North Korean resident reacts to Hanoi summit

U.S. President Donald Trump speaks at a news conference following his summit with North Korean leader Kim Jong Un in Hanoi. Image: SBS

Following the news from the Hanoi summit between Kim Jong Un and U.S. President Donald Trump, Daily NK conducted a short phone interview on February 28 with a local resident in North Korea, whose location has been redacted for security reasons.

The following is a transcript of the interview.

Daily NK: Are you aware that no agreement was reached at the DPRK-U.S. summit in Hanoi?

North Korean resident: How would we know that [here in North Korea]? If the authorities don’t tell us, we don’t know.

Daily NK: The two leaders met but it seems there was a major difference in position. What do you think about that?

North Korean resident: I wouldn’t have been hopeful at all if this had been Kim Jong Il but I can’t deny, at least on some level, that once I saw Kim Jong Un sit down with the American president I thought maybe we were entering a new political era. I didn’t blindly believe it or anything; I just had a kind of faint hope deep inside that I couldn’t completely ignore.

I got my hopes up that things would go well this time, so this is definitely a letdown.

Daily NK: It looks like an agreement is a long way off.

North Korean resident: Even if they agree to normalize immediately, that’s just what they say on the surface. Unless we change our system first, everything will stay the same.

Honestly, people here in North Korea have been confused from the onset regarding the potential for normalized relations with the U.S. Any improvement or normalization of relations between our countries is just hot air.

But people were hopeful for improved relations because they thought that would bring sanctions relief, since most feel that America is behind them.

Personally I was skeptical though. It’s been like this for so long it just is what it is.

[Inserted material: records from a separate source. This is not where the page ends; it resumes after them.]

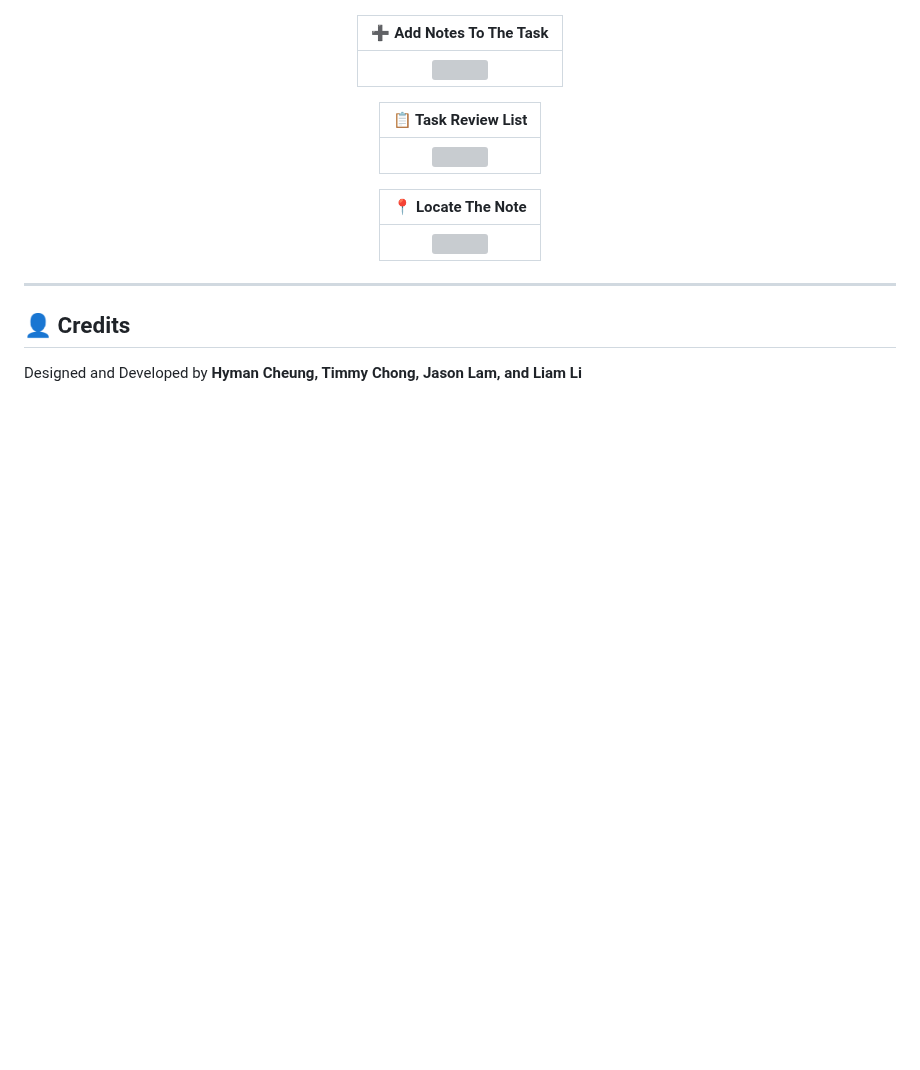
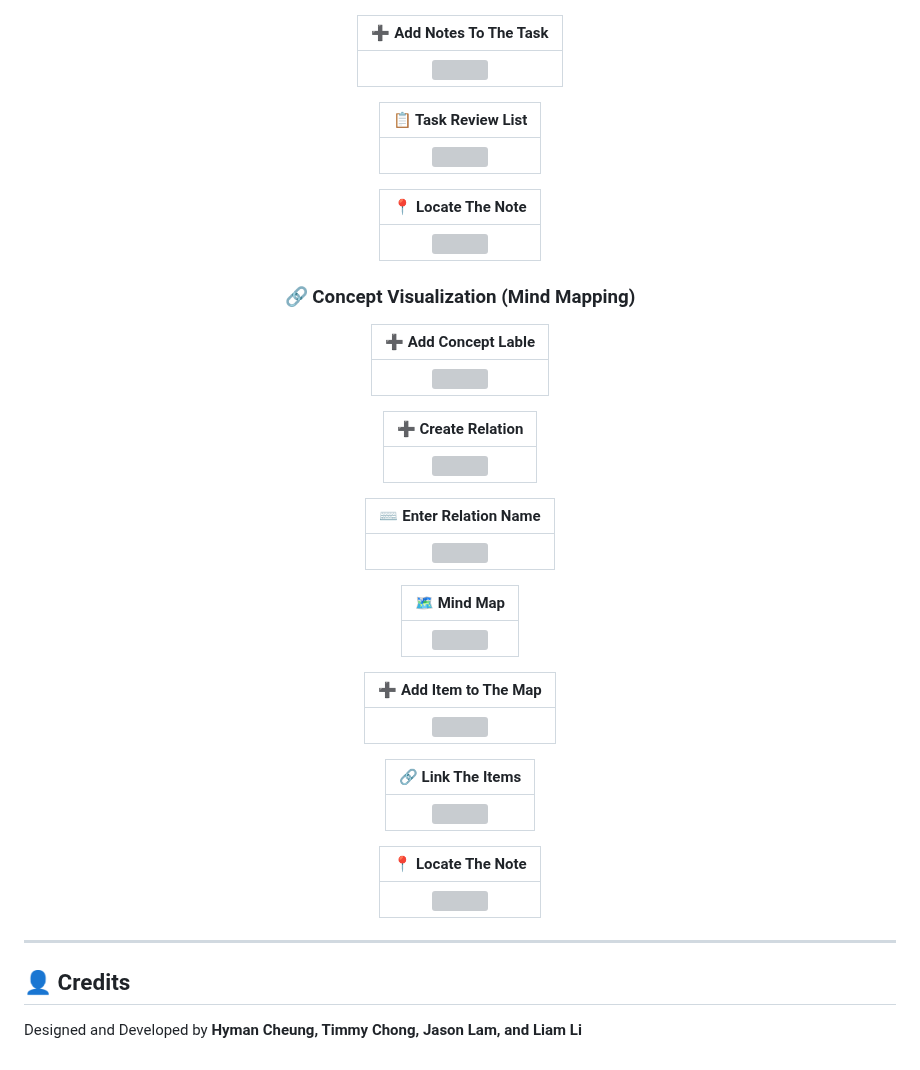
Before and after one commit to Hyman-Cheung/StarryNote_Flutter, a Markdown page: README.md, the part around one of its changes. Drawn GitHub-style; blank space fills up the shorter version; grey boxes are pictures that could not be loaded.

```diff
--- a/README.md
+++ b/README.md
@@ -194,3 +194,37 @@ Never lose track of what you need to ask your instructors or classmates:
 
 </div>
 
+</br>
+
+<div align="center">
+
+ ### 🔗 Concept Visualization (Mind Mapping)
+
+ | ➕ Add Concept Lable |
+ | :---: |
+ | <img src="screenshots/ConceptVisualization/StarryNote_AddConceptLable.png" width="800" height="500"> |
+
+ | ➕ Create Relation |
+ | :---: |
+ | <img src="screenshots/ConceptVisualization/StarryNote_CreateRelation.png" width="800" height="500"> |
+
+ | ⌨️ Enter Relation Name |
+ | :---: |
+ | <img src="screenshots/ConceptVisualization/StarryNote_EnterRelationName.png" width="800" height="500"> |
+
+ | 🗺️ Mind Map |
+ | :---: |
+ | <img src="screenshots/ConceptVisualization/StarryNote_MindMap.png" width="800" height="500"> |
+
+ | ➕ Add Item to The Map|
+ | :---: |
+ | <img src="screenshots/ConceptVisualization/StarryNote_AddItemt.png" width="800" height="500"> |
+
+ | 🔗 Link The Items |
+ | :---: |
+ | <img src="screenshots/ConceptVisualization/StarryNote_LinkTheItems.png" width="800" height="500"> |
+
+| 📍 Locate The Note |
+ | :---: |
+ | <img src="screenshots/ConceptVisualization/StarryNote_LocateTheNote.png" width="800" height="500"> |
+
```
Also changed, not shown: other parts of README.md (+3 -1 lines).
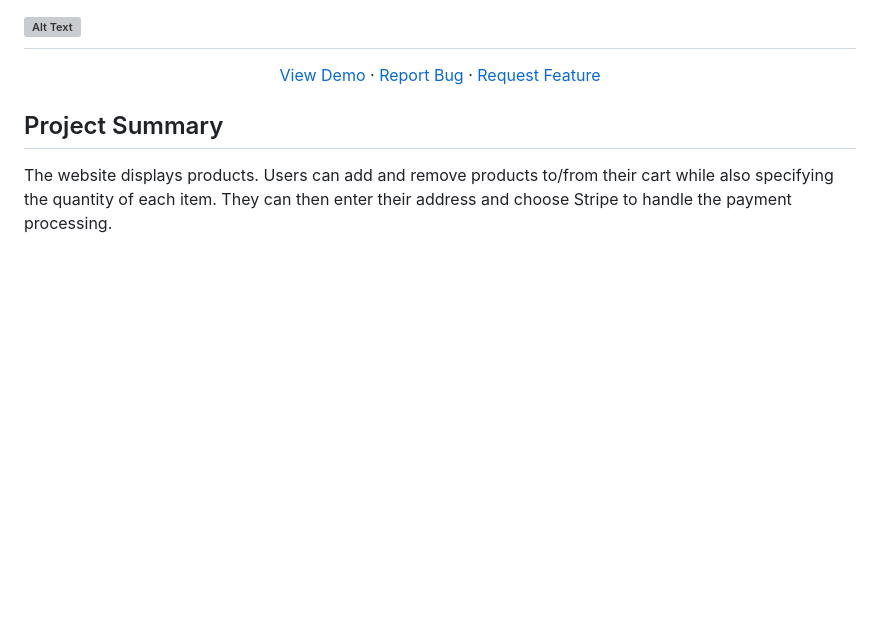
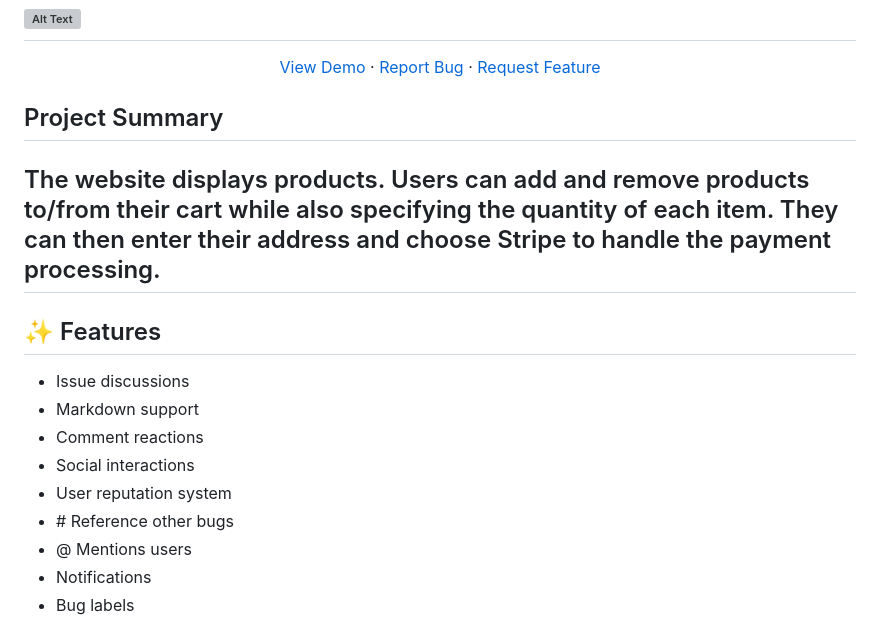
Before and after one commit to riteshprk/purplepond, a Markdown page: README.md, the part around the change printed below. Drawn GitHub-style; blank space fills up the shorter version; grey boxes are pictures that could not be loaded.

```diff
--- a/README.md
+++ b/README.md
@@ -18,3 +18,17 @@ This is a fully functional e-commerce website built with Django, Python.
 ## Project Summary
 
 The website displays products. Users can add and remove products to/from their cart while also specifying the quantity of each item. They can then enter their address and choose Stripe to handle the payment processing.
+---
+
+## ✨ Features
+
+- Issue discussions
+- Markdown support
+- Comment reactions
+- Social interactions
+- User reputation system
+- \# Reference other bugs
+- @ Mentions users
+- Notifications
+- Bug labels
+
```
Also changed, not shown: other parts of README.md (+6 -1 lines), static_files/img/django.png (added), static_files/img/python.png (added), static_files/img/pythondjango.png (added).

Daily NK: But the sanctions are connected to North Korea’s nuclear weapons program.

North Korean resident: To show we are sincere about dismantling our nuclear facilities, we could have done partial closures. But [North Korea] will never give up its nuclear program. How do you throw away nuclear weapons when you put everything into it? No way.

This is my opinion, but even if they allowed partial outside inspections, they’ll always hide [weapons/technology] in other places. The nuclear program is here to stay.

North Korean leader Kim Jong Un and President Trump at dinner together in Hanoi on February 27, 2019. Image: KCNA

Daily NK: What do you think about the presence of U.S. troops in South Korea? Do you think they should withdraw?

North Korean resident: I don’t think they will. I think the U.S. military will continued to shield South Korea. The U.S. and South Korea don’t see their withdrawal as an option, and the North Korean people will continue to see that as a barrier to unification. I don’t foresee North Koreans changing their thinking on that.

Daily NK: Do you think the United States could possibly recognize North Korea as a normal state?

North Korean resident: Recognize us as normal country? I don’t think North Korean people really think about that. Whether they recognize us or not, we’re a UN member state.

Daily NK: A delegation of top North Korean officials in Vietnam for the summit this week visited the new Vinfast automobile factory complex.

North Korean resident: I think most people here are aware that Vietnam used to be really poor and now they’re doing much better than us. People here would really support that kind of reform. The issue is whether there are countries that want to invest in North Korea. There’s a lot of doubt about that.

Daily NK: The two sides left open the possibility of meeting again in the future. Do you have anything you would like to convey to Kim Jong Un before that time?

North Korean resident: The people can’t change anything no matter what we say. But if I were an optimist, I guess I’d say that I wish our political system would follow the international order. But I’m still dubious that we could readily change the hereditary successive leadership.